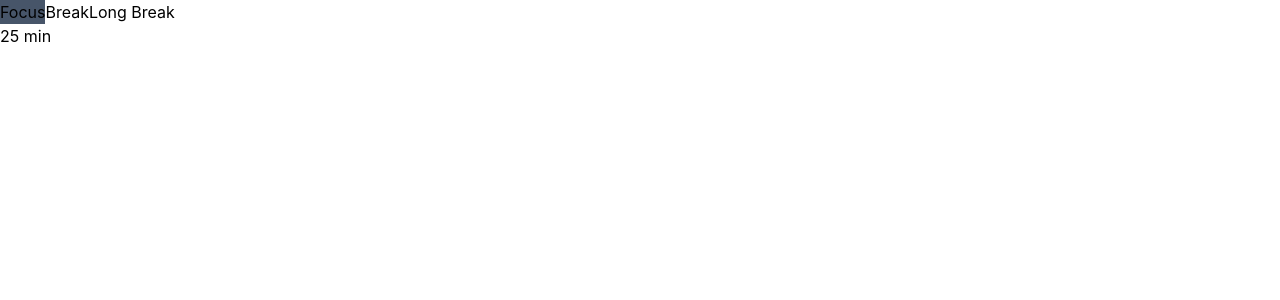
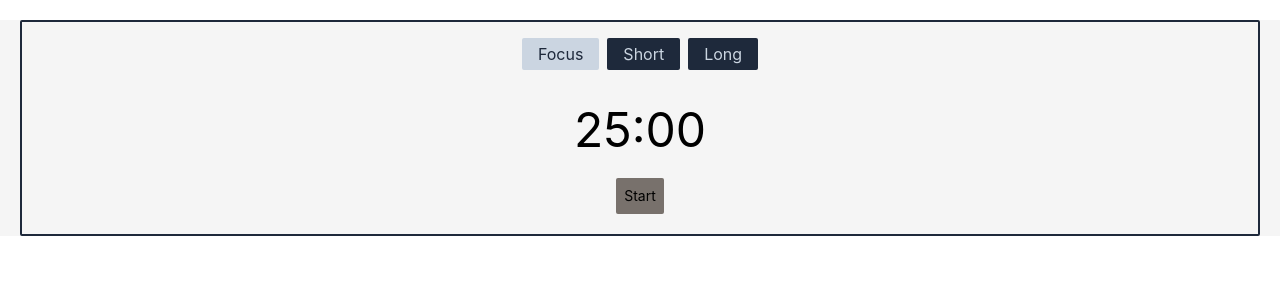
Before and after one commit to cdartora/corner, a React (Vite) app: page / in a window 1280 px wide. Shown: the top 300 px of the page. Built offline with nearby package versions, Linux system fonts and the light colour scheme.

Commit message:
feat(countdown): começa a implementar lógica de countdown dentro das tabs

```diff
--- a/src/App.tsx
+++ b/src/App.tsx
@@ -3,7 +3,7 @@ import style from './style';
 
 function App() {
   return (
-    <div className={style.container}>
+    <div className="container bg-neutral-100 h-full">
       <Timer />
     </div>
   )
--- /dev/null
+++ b/src/components/timer/Countdown.tsx
@@ -0,0 +1,72 @@
+import React, { useEffect, useState } from 'react'
+
+interface CountdownProps {
+  time: number;
+}
+
+export function Countdown({ time }: CountdownProps) {
+  const [minutes, setMinutes] = useState(time);
+  const [seconds, setSeconds] = useState(0);
+  const [timer, setTimer] = (`${time}:00`)
+  const [isActive, setIsActive] = useState(false);
+  const [hasStarted, setHasStarted] = useState(false);
+
+  function toggle() {
+    if (!hasStarted) setHasStarted(true);
+    setIsActive(!isActive);
+  }
+
+  function reset() {
+    setIsActive(false);
+    setMinutes(time);
+    setSeconds(0);
+  }
+
+  useEffect(() => {
+    let interval: number | undefined = undefined;
+
+    if (isActive) {
+      interval = setInterval(() => {
+        setSeconds(seconds => seconds - 1);
+        if (seconds === 0) {
+          setMinutes(minutes => minutes - 1);
+          setSeconds(59)
+        }
+        if (minutes === 0 && seconds === 0) reset();
+      }, 1000);
+    } else if (!isActive && seconds !== 0) {
+      clearInterval(interval);
+    }
+
+    return () => clearInterval(interval);
+
+  }, [isActive, minutes, seconds]);
+
+  return (
+    <div className='flex flex-col justify-center align-center'>
+      <div>
+        {
+          minutes < 10 && '0'
+        }
+        {minutes}:
+        {
+          seconds < 10 && '0'
+        }
+        {seconds}
+      </div>
+      <div className='flex justify-center align-center mt-6'>
+        <button onClick={toggle}
+          className='text-sm bg-stone-500 p-2 rounded-sm'
+        >
+          {
+            !hasStarted ? 'Start' : <>
+              {
+                isActive ? 'Pause' : 'Resume'
+              }
+            </>
+          }
+        </button>
+      </div>
+    </div>
+  )
+}
--- a/src/components/timer/index.tsx
+++ b/src/components/timer/index.tsx
@@ -1,26 +1,42 @@
 import React from 'react'
 import { Tab } from '@headlessui/react'
+import { Countdown } from './Countdown'
 import style from './style'
+
+const tabs = {
+  Focus: {
+    time: 25,
+  },
+  Short: {
+    time: 5,
+  },
+  Long: {
+    time: 15,
+  }
+}
 
 export function Timer() {
   return (
-    <div className={style.container}>
+    <div className="container-md m-5 px-0 border-2 border-slate-800 rounded-sm">
       <Tab.Group>
-        <Tab.List>
-          <Tab className={(selected) => selected ? 'bg-slate-600' : 'bg-slate-300'}>
-            Focus
-          </Tab>
-          <Tab>
-            Break
-          </Tab>
-          <Tab>
-            Long Break
-          </Tab>
+        <Tab.List className='flex flex-1 justify-center' >
+          {
+            Object.keys(tabs).map((key) => (
+              <Tab className={({ selected }) => selected ? 'px-4 py-1 my-4 mx-1 bg-slate-300 rounded-sm text-slate-800' :
+                'px-4 py-1 my-4 mx-1 bg-slate-800 rounded-sm text-slate-300'} >
+                {key}
+              </Tab>
+            ))
+          }
         </Tab.List>
-        <Tab.Panels>
-          <Tab.Panel>25 min</Tab.Panel>
-          <Tab.Panel>5 min</Tab.Panel>
-          <Tab.Panel>10 min</Tab.Panel>
+        <Tab.Panels className='p-5 flex justify-center align-center' >
+          {
+            Object.values(tabs).map(({ time }) => (
+              <Tab.Panel className='text-5xl'>
+                <Countdown time={time} />
+              </Tab.Panel>
+            ))
+          }
         </Tab.Panels>
       </Tab.Group>
     </div>
```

(ACTIVITY)
Each line in the records above with "interval" must be returned.

(YOUR RESPONSE)
+    let interval: number | undefined = undefined;
+      interval = setInterval(() => {
+      clearInterval(interval);
+    return () => clearInterval(interval);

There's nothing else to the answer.